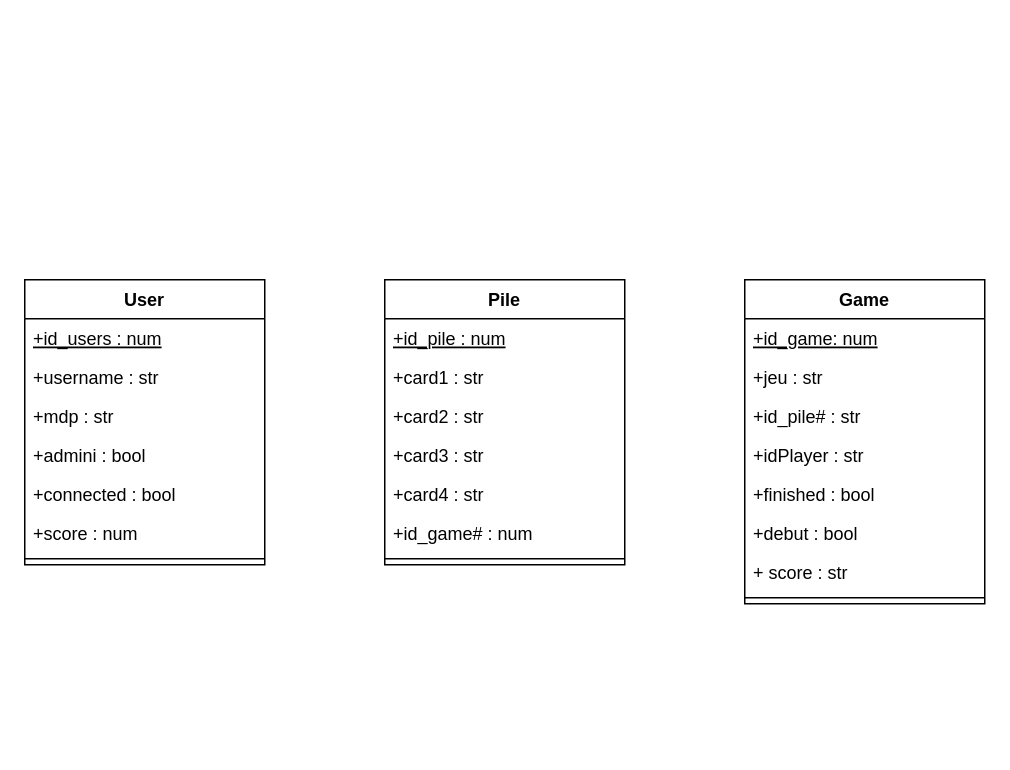
Above: Diagrams/Untitled Diagram.drawio in MailineN/ProjetInfo2A (draw.io), before the change. Source tidied: cells renumbered, new cells numbered last; positions are measured from the earlier drawing's top-left corner, leaving out a move shared by most shapes. Both pictures are drawn from the tidied source at 150%, with x=0, y=0 at pixel (24, 279).
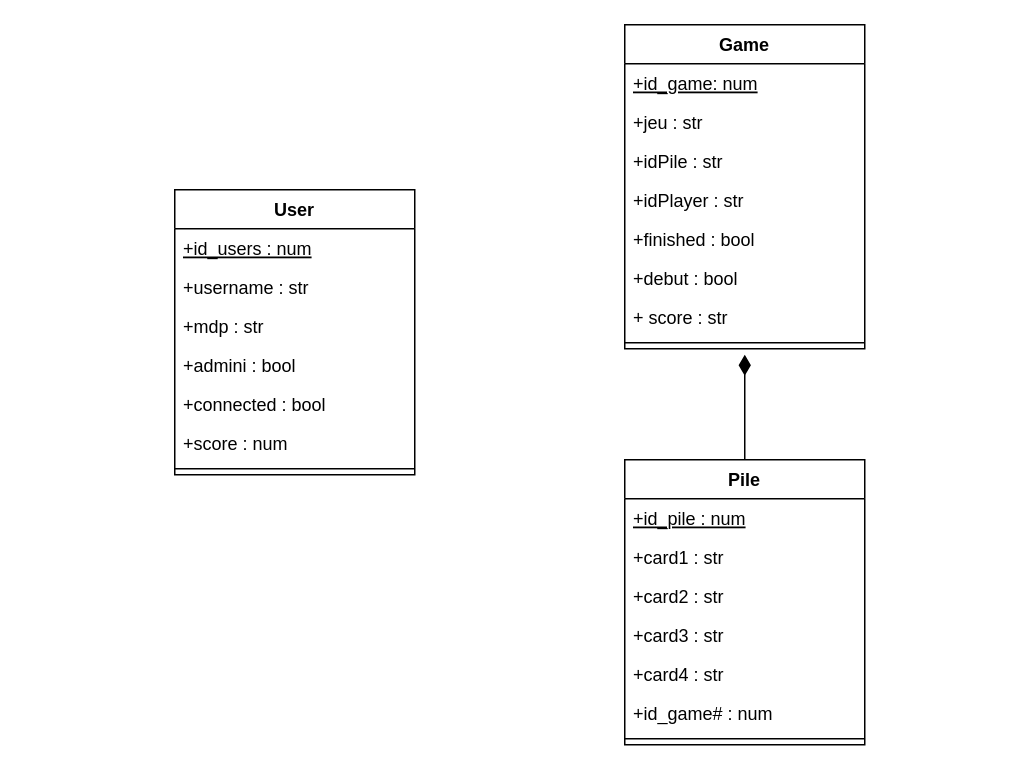
The same page after the edit.

Diff of the diagram source:
```diff
@@
     <mxCell id="2" value="User" style="swimlane;fontStyle=1;align=center;verticalAlign=top;horizontal=1;startSize=26;" parent="1" vertex="1">
-      <mxGeometry width="160" height="190" as="geometry" />
+      <mxGeometry x="100" y="-60" width="160" height="190" as="geometry" />
     </mxCell>
@@
+    <mxCell id="27" style="edgeStyle=orthogonalEdgeStyle;rounded=0;jettySize=auto;html=1;exitX=0.5;exitY=0;exitDx=0;exitDy=0;endArrow=diamondThin;endFill=1;startSize=13;endSize=11;" parent="1" edge="1" source="10">
+      <mxGeometry relative="1" as="geometry">
+        <mxPoint x="480" y="50" as="targetPoint" />
+      </mxGeometry>
+    </mxCell>
     <mxCell id="10" value="Pile" style="swimlane;fontStyle=1;align=center;verticalAlign=top;horizontal=1;startSize=26;" parent="1" vertex="1">
-      <mxGeometry x="240" width="160" height="190" as="geometry" />
+      <mxGeometry x="400" y="120" width="160" height="190" as="geometry" />
     </mxCell>
@@
     <mxCell id="18" value="Game" style="swimlane;fontStyle=1;align=center;verticalAlign=top;horizontal=1;startSize=26;" parent="1" vertex="1">
-      <mxGeometry x="480" width="160" height="216" as="geometry" />
+      <mxGeometry x="400" y="-170" width="160" height="216" as="geometry" />
     </mxCell>
@@
-    <mxCell id="21" value="+id_pile# : str" style="text;strokeColor=none;fillColor=none;align=left;verticalAlign=top;spacingLeft=4;spacingRight=4;overflow=hidden;" parent="18" vertex="1">
+    <mxCell id="21" value="+idPile : str" style="text;strokeColor=none;fillColor=none;align=left;verticalAlign=top;spacingLeft=4;spacingRight=4;overflow=hidden;" parent="18" vertex="1">
       <mxGeometry y="78" width="160" height="26" as="geometry" />
     </mxCell>
```
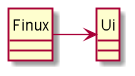
Earlier version of the PlantUML export docs/img/UIComponentDiagram.png (nus-cs2113-AY2021S2/tp).
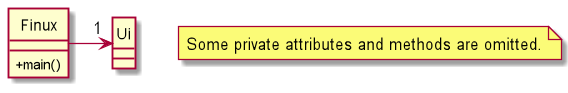
Above is the later version.

The edit, as a diff of the source:
```diff
@@ -1,13 +1,18 @@
 @startuml
 hide circle
 skinparam monochrome false
+skinparam classAttributeIconSize 0
+
+note "Some private attributes and methods are omitted." as N1
 
 class Finux {
+
+    +main()
 }
 
 class Ui {
 }
 
-Finux -> Ui
+Finux -> "1"Ui
 
 @enduml
```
══════
▸ The task
Wherever a line in the records contains the word "spacingRight", copy that line.

▸ Response area
-    <mxCell id="21" value="+id_pile# : str" style="text;strokeColor=none;fillColor=none;align=left;verticalAlign=top;spacingLeft=4;spacingRight=4;overflow=hidden;" parent="18" vertex="1">
+    <mxCell id="21" value="+idPile : str" style="text;strokeColor=none;fillColor=none;align=left;verticalAlign=top;spacingLeft=4;spacingRight=4;overflow=hidden;" parent="18" vertex="1">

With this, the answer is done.